▶ [Aim of the task]: All records must be quoted exactly. Omit the pictures.

(Information provided)

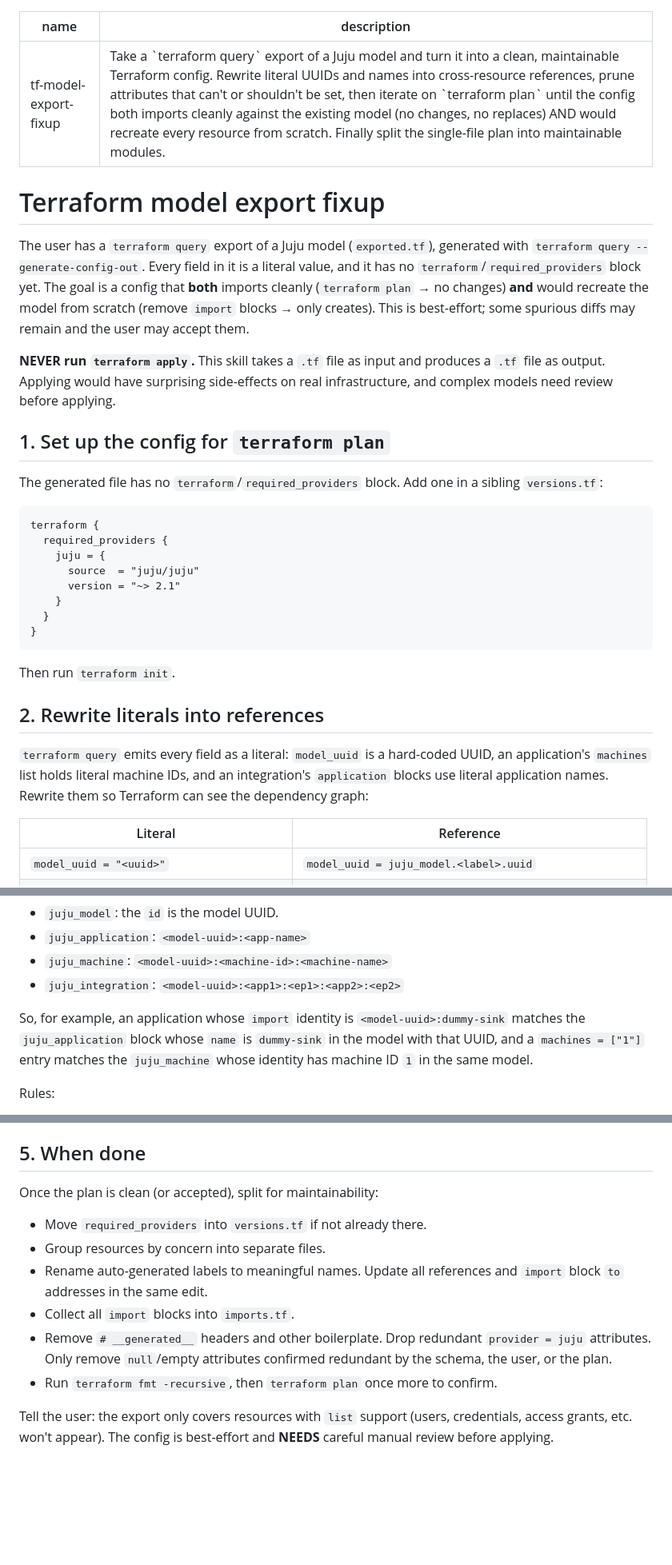
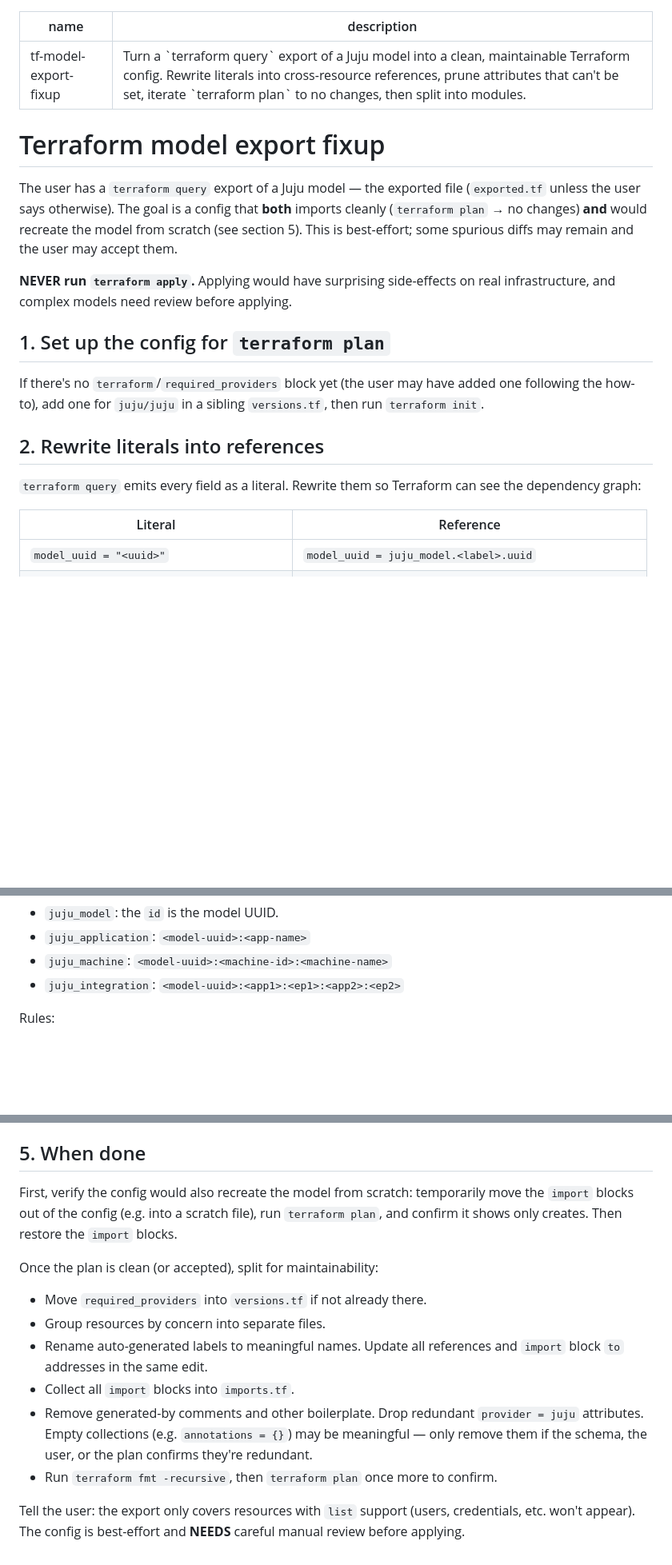
Before and after one commit to juju/terraform-provider-juju, a Markdown page: docs-rtd/skills/tf-model-export-fixup.md, 3 parts joined by grey strips. Shown at 80% size. Rendered like a GitHub page; blank space fills up the shorter version.

Commit message:
refactor: shorter skill

````diff
--- a/docs-rtd/skills/tf-model-export-fixup.md
+++ b/docs-rtd/skills/tf-model-export-fixup.md
@@ -1,44 +1,28 @@
 ---
 name: tf-model-export-fixup
-description: Take a `terraform query` export of a Juju model and turn it into a clean, maintainable Terraform config. Rewrite literal UUIDs and names into cross-resource references, prune attributes that can't or shouldn't be set, then iterate on `terraform plan` until the config both imports cleanly against the existing model (no changes, no replaces) AND would recreate every resource from scratch. Finally split the single-file plan into maintainable modules.
+description: Turn a `terraform query` export of a Juju model into a clean, maintainable Terraform config. Rewrite literals into cross-resource references, prune attributes that can't be set, iterate `terraform plan` to no changes, then split into modules.
 ---
 
 # Terraform model export fixup
 
-The user has a `terraform query` export of a Juju model (`exported.tf`), generated with
-`terraform query --generate-config-out`. Every field in it is a literal value, and it
-has no `terraform`/`required_providers` block yet. The goal is a config that **both**
+The user has a `terraform query` export of a Juju model — the exported file
+(`exported.tf` unless the user says otherwise). The goal is a config that **both**
 imports cleanly (`terraform plan` → no changes) **and** would recreate the model from
-scratch (remove `import` blocks → only creates). This is best-effort; some spurious
-diffs may remain and the user may accept them.
+scratch (see section 5). This is best-effort; some spurious diffs may remain and the
+user may accept them.
 
-**NEVER run `terraform apply`.** This skill takes a `.tf` file as input and produces a
-`.tf` file as output. Applying would have surprising side-effects on real
+**NEVER run `terraform apply`.** Applying would have surprising side-effects on real
 infrastructure, and complex models need review before applying.
 
 ## 1. Set up the config for `terraform plan`
 
-The generated file has no `terraform`/`required_providers` block. Add one in a sibling
-`versions.tf`:
-
-```terraform
-terraform {
-  required_providers {
-    juju = {
-      source  = "juju/juju"
-      version = "~> 2.1"
-    }
-  }
-}
-```
-
-Then run `terraform init`.
+If there's no `terraform`/`required_providers` block yet (the user may have added one
+following the how-to), add one for `juju/juju` in a sibling `versions.tf`,
+then run `terraform init`.
 
 ## 2. Rewrite literals into references
 
-`terraform query` emits every field as a literal: `model_uuid` is a hard-coded UUID,
-an application's `machines` list holds literal machine IDs, and an integration's
-`application` blocks use literal application names. Rewrite them so Terraform can see
+`terraform query` emits every field as a literal. Rewrite them so Terraform can see
 the dependency graph:
 
 | Literal | Reference |
@@ -55,11 +39,6 @@ To match a literal to the right resource, use the `import` blocks, which
 - `juju_application`: `<model-uuid>:<app-name>`
 - `juju_machine`: `<model-uuid>:<machine-id>:<machine-name>`
 - `juju_integration`: `<model-uuid>:<app1>:<ep1>:<app2>:<ep2>`
-
-So, for example, an application whose `import` identity is
-`<model-uuid>:dummy-sink` matches the `juju_application` block whose `name` is
-`dummy-sink` in the model with that UUID, and a `machines = ["1"]` entry matches the
-`juju_machine` whose identity has machine ID `1` in the same model.
 
 Rules:
 
@@ -116,6 +100,11 @@ Common cases:
 
 ## 5. When done
 
+First, verify the config would also recreate the model from scratch: temporarily
+move the `import` blocks out of the config (e.g. into a scratch file), run
+`terraform plan`, and confirm it shows only creates. Then restore the `import`
+blocks.
+
 Once the plan is clean (or accepted), split for maintainability:
 
 - Move `required_providers` into `versions.tf` if not already there.
@@ -123,11 +112,12 @@ Once the plan is clean (or accepted), split for maintainability:
 - Rename auto-generated labels to meaningful names. Update all references and
   `import` block `to` addresses in the same edit.
 - Collect all `import` blocks into `imports.tf`.
-- Remove `# __generated__` headers and other boilerplate. Drop redundant
-  `provider = juju` attributes. Only remove `null`/empty attributes confirmed
-  redundant by the schema, the user, or the plan.
+- Remove generated-by comments and other boilerplate. Drop redundant
+  `provider = juju` attributes. Empty collections (e.g. `annotations = {}`) may be
+  meaningful — only remove them if the schema, the user, or the plan confirms
+  they're redundant.
 - Run `terraform fmt -recursive`, then `terraform plan` once more to confirm.
 
 Tell the user: the export only covers resources with `list` support (users,
-credentials, access grants, etc. won't appear). The config is best-effort and
-**NEEDS** careful manual review before applying.
+credentials, etc. won't appear). The config is best-effort and **NEEDS** careful
+manual review before applying.
````
Also changed, not shown: other parts of docs-rtd/skills/tf-model-export-fixup.md (+6 -1 lines).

(End Information provided)

▶ [Expected answer]:
Before and after one commit to juju/terraform-provider-juju, a Markdown page: docs-rtd/skills/tf-model-export-fixup.md, 3 parts joined by grey strips. Shown at 80% size. Rendered like a GitHub page; blank space fills up the shorter version.

Commit message:
refactor: shorter skill

````diff
--- a/docs-rtd/skills/tf-model-export-fixup.md
+++ b/docs-rtd/skills/tf-model-export-fixup.md
@@ -1,44 +1,28 @@
 ---
 name: tf-model-export-fixup
-description: Take a `terraform query` export of a Juju model and turn it into a clean, maintainable Terraform config. Rewrite literal UUIDs and names into cross-resource references, prune attributes that can't or shouldn't be set, then iterate on `terraform plan` until the config both imports cleanly against the existing model (no changes, no replaces) AND would recreate every resource from scratch. Finally split the single-file plan into maintainable modules.
+description: Turn a `terraform query` export of a Juju model into a clean, maintainable Terraform config. Rewrite literals into cross-resource references, prune attributes that can't be set, iterate `terraform plan` to no changes, then split into modules.
 ---
 
 # Terraform model export fixup
 
-The user has a `terraform query` export of a Juju model (`exported.tf`), generated with
-`terraform query --generate-config-out`. Every field in it is a literal value, and it
-has no `terraform`/`required_providers` block yet. The goal is a config that **both**
+The user has a `terraform query` export of a Juju model — the exported file
+(`exported.tf` unless the user says otherwise). The goal is a config that **both**
 imports cleanly (`terraform plan` → no changes) **and** would recreate the model from
-scratch (remove `import` blocks → only creates). This is best-effort; some spurious
-diffs may remain and the user may accept them.
+scratch (see section 5). This is best-effort; some spurious diffs may remain and the
+user may accept them.
 
-**NEVER run `terraform apply`.** This skill takes a `.tf` file as input and produces a
-`.tf` file as output. Applying would have surprising side-effects on real
+**NEVER run `terraform apply`.** Applying would have surprising side-effects on real
 infrastructure, and complex models need review before applying.
 
 ## 1. Set up the config for `terraform plan`
 
-The generated file has no `terraform`/`required_providers` block. Add one in a sibling
-`versions.tf`:
-
-```terraform
-terraform {
-  required_providers {
-    juju = {
-      source  = "juju/juju"
-      version = "~> 2.1"
-    }
-  }
-}
-```
-
-Then run `terraform init`.
+If there's no `terraform`/`required_providers` block yet (the user may have added one
+following the how-to), add one for `juju/juju` in a sibling `versions.tf`,
+then run `terraform init`.
 
 ## 2. Rewrite literals into references
 
-`terraform query` emits every field as a literal: `model_uuid` is a hard-coded UUID,
-an application's `machines` list holds literal machine IDs, and an integration's
-`application` blocks use literal application names. Rewrite them so Terraform can see
+`terraform query` emits every field as a literal. Rewrite them so Terraform can see
 the dependency graph:
 
 | Literal | Reference |
@@ -55,11 +39,6 @@ To match a literal to the right resource, use the `import` blocks, which
 - `juju_application`: `<model-uuid>:<app-name>`
 - `juju_machine`: `<model-uuid>:<machine-id>:<machine-name>`
 - `juju_integration`: `<model-uuid>:<app1>:<ep1>:<app2>:<ep2>`
-
-So, for example, an application whose `import` identity is
-`<model-uuid>:dummy-sink` matches the `juju_application` block whose `name` is
-`dummy-sink` in the model with that UUID, and a `machines = ["1"]` entry matches the
-`juju_machine` whose identity has machine ID `1` in the same model.
 
 Rules:
 
@@ -116,6 +100,11 @@ Common cases:
 
 ## 5. When done
 
+First, verify the config would also recreate the model from scratch: temporarily
+move the `import` blocks out of the config (e.g. into a scratch file), run
+`terraform plan`, and confirm it shows only creates. Then restore the `import`
+blocks.
+
 Once the plan is clean (or accepted), split for maintainability:
 
 - Move `required_providers` into `versions.tf` if not already there.
@@ -123,11 +112,12 @@ Once the plan is clean (or accepted), split for maintainability:
 - Rename auto-generated labels to meaningful names. Update all references and
   `import` block `to` addresses in the same edit.
 - Collect all `import` blocks into `imports.tf`.
-- Remove `# __generated__` headers and other boilerplate. Drop redundant
-  `provider = juju` attributes. Only remove `null`/empty attributes confirmed
-  redundant by the schema, the user, or the plan.
+- Remove generated-by comments and other boilerplate. Drop redundant
+  `provider = juju` attributes. Empty collections (e.g. `annotations = {}`) may be
+  meaningful — only remove them if the schema, the user, or the plan confirms
+  they're redundant.
 - Run `terraform fmt -recursive`, then `terraform plan` once more to confirm.
 
 Tell the user: the export only covers resources with `list` support (users,
-credentials, access grants, etc. won't appear). The config is best-effort and
-**NEEDS** careful manual review before applying.
+credentials, etc. won't appear). The config is best-effort and **NEEDS** careful
+manual review before applying.
````
Also changed, not shown: other parts of docs-rtd/skills/tf-model-export-fixup.md (+6 -1 lines).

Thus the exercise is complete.